TASK: The result should be every line that contains the word "numOfEss", taken from the material.
────────
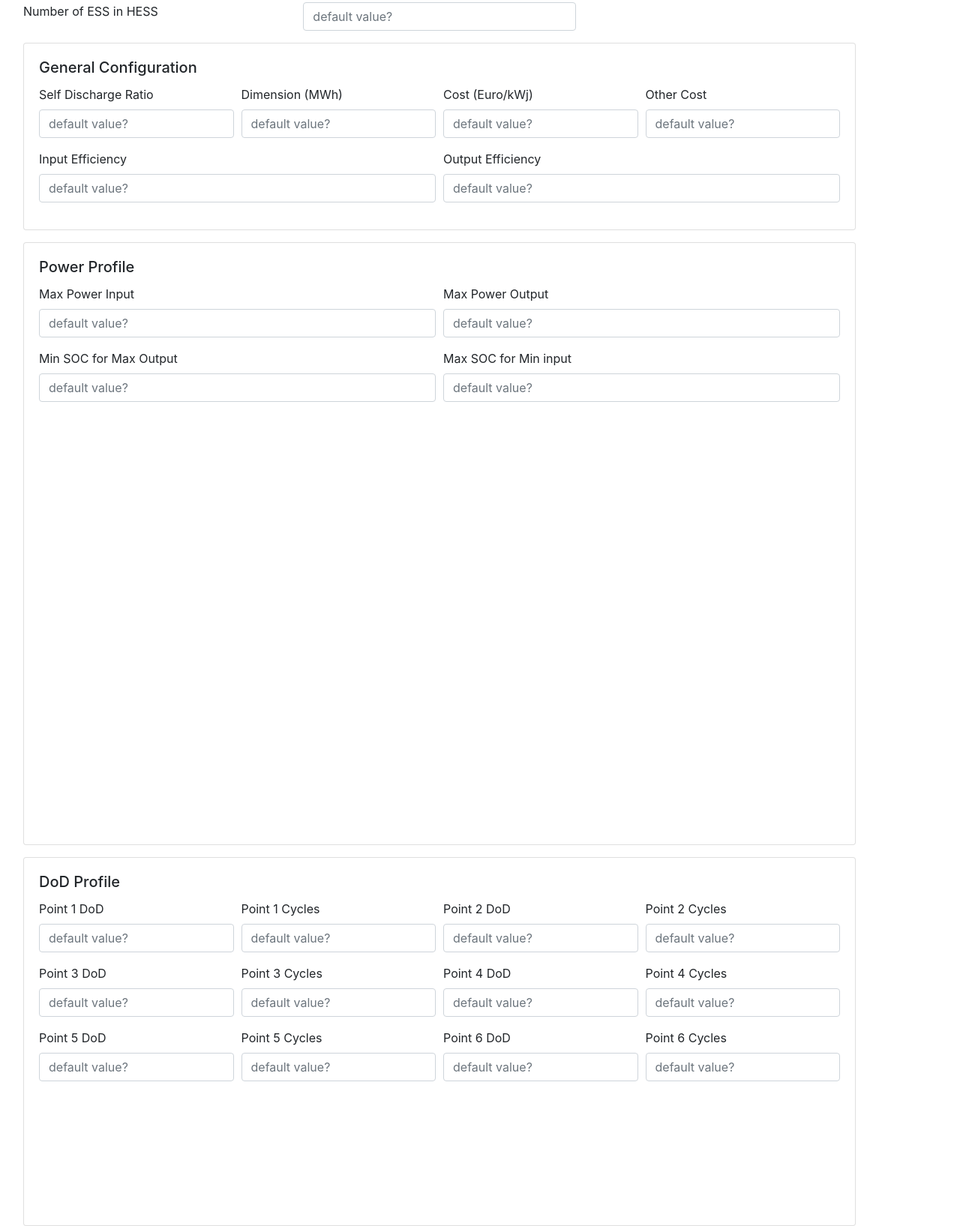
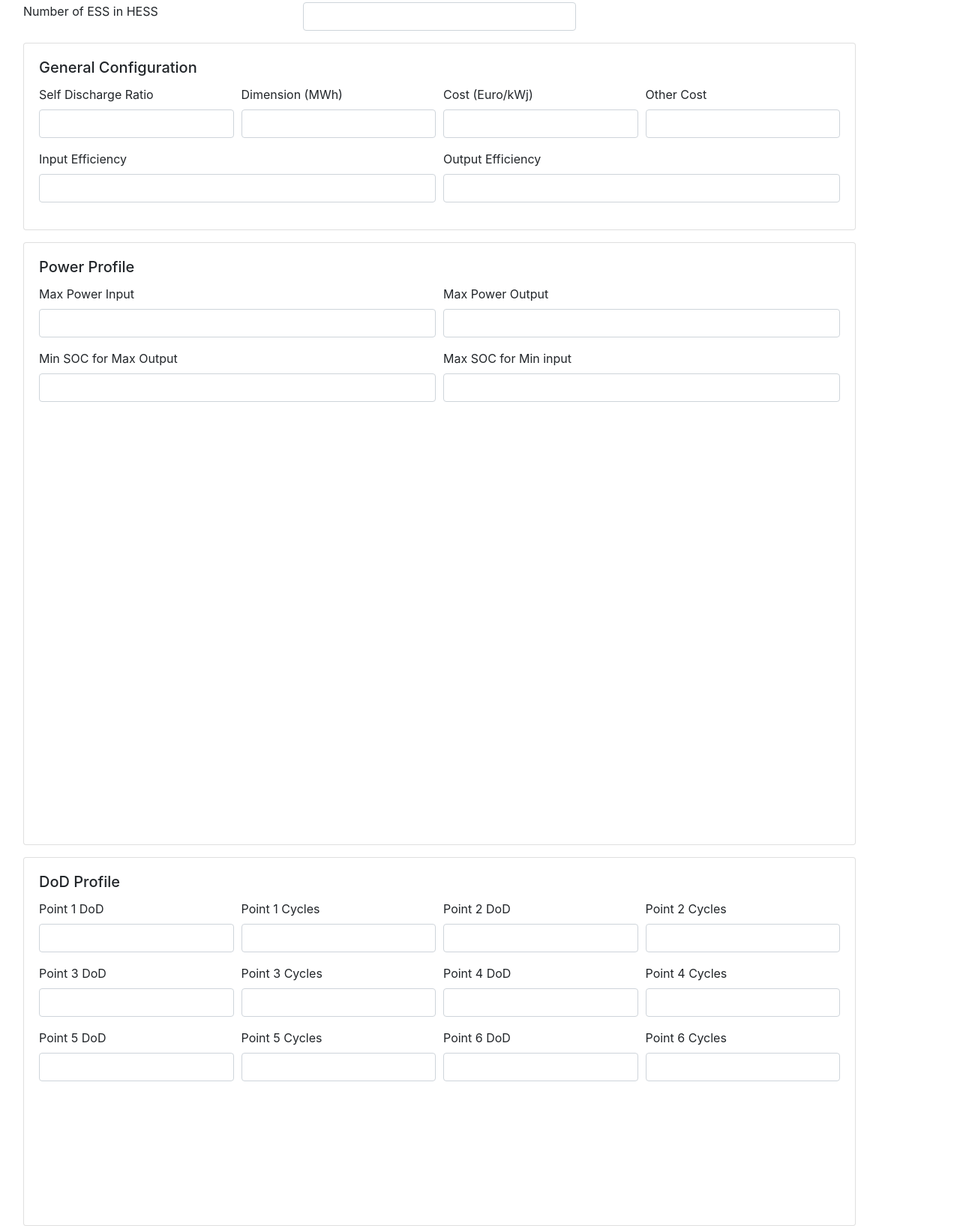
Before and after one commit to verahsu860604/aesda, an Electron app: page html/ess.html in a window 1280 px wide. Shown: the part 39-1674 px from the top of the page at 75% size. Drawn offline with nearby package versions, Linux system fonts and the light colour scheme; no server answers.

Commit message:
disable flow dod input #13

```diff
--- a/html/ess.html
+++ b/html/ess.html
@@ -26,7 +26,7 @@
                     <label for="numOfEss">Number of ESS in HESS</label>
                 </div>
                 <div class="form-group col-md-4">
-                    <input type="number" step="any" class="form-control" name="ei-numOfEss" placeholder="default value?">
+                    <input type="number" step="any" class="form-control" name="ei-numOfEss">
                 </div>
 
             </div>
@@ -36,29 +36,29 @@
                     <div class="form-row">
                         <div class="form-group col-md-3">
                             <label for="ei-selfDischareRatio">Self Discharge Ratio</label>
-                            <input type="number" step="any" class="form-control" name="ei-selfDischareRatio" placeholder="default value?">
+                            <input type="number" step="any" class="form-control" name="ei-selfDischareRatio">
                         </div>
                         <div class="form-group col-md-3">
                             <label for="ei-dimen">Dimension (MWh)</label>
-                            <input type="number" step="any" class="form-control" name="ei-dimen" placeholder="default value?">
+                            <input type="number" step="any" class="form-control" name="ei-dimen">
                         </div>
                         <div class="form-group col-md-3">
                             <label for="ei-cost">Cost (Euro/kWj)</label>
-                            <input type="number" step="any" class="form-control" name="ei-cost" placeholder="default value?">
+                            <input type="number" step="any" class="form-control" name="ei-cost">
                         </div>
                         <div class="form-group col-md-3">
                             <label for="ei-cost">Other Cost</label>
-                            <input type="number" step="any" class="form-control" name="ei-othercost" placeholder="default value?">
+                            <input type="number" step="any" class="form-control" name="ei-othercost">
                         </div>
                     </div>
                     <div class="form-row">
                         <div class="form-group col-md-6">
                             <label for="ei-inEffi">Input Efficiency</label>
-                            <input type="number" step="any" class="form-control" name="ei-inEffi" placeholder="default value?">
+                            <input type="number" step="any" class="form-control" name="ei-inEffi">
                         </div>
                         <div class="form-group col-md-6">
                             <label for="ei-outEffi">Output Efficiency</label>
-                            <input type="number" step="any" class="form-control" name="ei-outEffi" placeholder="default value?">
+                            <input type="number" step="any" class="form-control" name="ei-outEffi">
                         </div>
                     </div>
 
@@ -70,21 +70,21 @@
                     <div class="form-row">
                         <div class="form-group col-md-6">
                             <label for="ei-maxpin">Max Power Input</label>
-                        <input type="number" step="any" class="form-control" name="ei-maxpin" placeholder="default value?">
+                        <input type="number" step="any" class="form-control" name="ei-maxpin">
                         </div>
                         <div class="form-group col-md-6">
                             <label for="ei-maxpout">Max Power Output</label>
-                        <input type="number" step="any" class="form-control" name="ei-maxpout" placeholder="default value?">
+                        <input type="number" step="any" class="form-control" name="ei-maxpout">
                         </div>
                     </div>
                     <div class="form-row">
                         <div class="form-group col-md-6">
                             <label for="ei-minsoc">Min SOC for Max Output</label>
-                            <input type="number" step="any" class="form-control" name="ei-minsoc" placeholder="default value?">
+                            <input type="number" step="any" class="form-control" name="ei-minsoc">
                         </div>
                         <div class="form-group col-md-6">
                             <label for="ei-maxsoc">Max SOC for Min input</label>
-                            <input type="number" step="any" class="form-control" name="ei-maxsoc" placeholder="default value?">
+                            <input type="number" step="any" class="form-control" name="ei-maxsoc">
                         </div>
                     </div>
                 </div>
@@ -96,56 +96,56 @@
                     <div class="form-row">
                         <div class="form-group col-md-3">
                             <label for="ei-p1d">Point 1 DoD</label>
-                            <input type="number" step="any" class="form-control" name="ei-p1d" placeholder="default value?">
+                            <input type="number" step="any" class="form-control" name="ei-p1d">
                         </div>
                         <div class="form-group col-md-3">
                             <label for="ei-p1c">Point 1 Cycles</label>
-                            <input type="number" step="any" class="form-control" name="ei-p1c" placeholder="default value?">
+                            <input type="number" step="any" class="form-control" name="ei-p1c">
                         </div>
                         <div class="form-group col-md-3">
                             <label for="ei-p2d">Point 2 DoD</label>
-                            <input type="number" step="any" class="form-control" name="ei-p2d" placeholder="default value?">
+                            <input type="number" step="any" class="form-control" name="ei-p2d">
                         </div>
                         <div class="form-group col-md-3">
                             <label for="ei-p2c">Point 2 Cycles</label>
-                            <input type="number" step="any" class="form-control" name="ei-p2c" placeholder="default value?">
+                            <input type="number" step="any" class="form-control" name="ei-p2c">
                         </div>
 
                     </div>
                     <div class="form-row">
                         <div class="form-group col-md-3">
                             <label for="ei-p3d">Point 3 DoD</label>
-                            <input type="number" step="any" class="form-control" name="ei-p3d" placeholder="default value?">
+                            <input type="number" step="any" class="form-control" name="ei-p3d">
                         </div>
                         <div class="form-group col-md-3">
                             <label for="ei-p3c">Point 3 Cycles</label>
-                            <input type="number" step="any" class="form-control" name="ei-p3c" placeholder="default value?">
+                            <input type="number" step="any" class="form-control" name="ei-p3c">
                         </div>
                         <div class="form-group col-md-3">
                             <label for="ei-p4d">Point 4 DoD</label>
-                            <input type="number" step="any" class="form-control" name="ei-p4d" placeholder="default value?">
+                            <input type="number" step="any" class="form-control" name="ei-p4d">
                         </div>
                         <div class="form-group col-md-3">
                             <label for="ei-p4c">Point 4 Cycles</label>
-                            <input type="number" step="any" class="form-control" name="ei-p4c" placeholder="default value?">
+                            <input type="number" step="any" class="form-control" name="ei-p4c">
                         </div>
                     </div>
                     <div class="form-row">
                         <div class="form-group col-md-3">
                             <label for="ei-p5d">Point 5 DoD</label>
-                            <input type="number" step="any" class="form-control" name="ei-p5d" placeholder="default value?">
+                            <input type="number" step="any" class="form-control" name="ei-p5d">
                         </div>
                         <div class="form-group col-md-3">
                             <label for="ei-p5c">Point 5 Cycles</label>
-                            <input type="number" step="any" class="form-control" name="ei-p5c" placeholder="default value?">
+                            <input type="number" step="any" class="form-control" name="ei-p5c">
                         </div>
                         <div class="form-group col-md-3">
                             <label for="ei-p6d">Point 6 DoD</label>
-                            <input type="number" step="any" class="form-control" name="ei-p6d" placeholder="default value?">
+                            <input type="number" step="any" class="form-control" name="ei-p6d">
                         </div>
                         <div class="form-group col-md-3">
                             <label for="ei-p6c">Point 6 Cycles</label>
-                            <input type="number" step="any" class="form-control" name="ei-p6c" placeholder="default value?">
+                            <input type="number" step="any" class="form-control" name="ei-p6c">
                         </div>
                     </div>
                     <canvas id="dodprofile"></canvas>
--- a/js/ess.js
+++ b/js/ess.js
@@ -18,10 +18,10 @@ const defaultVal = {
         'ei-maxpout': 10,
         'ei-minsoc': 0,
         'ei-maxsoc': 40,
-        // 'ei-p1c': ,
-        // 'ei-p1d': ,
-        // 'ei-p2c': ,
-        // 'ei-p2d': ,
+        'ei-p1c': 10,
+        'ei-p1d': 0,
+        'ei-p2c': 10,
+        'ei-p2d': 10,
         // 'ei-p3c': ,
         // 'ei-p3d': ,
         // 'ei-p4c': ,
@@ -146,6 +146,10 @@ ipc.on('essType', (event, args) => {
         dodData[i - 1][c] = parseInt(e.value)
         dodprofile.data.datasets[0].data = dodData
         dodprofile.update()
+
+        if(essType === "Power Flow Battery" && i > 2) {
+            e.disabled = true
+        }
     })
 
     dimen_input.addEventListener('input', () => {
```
────────
SOLUTION TO THIS EXERCISE:
                     <label for="numOfEss">Number of ESS in HESS</label>
-                    <input type="number" step="any" class="form-control" name="ei-numOfEss" placeholder="default value?">
+                    <input type="number" step="any" class="form-control" name="ei-numOfEss">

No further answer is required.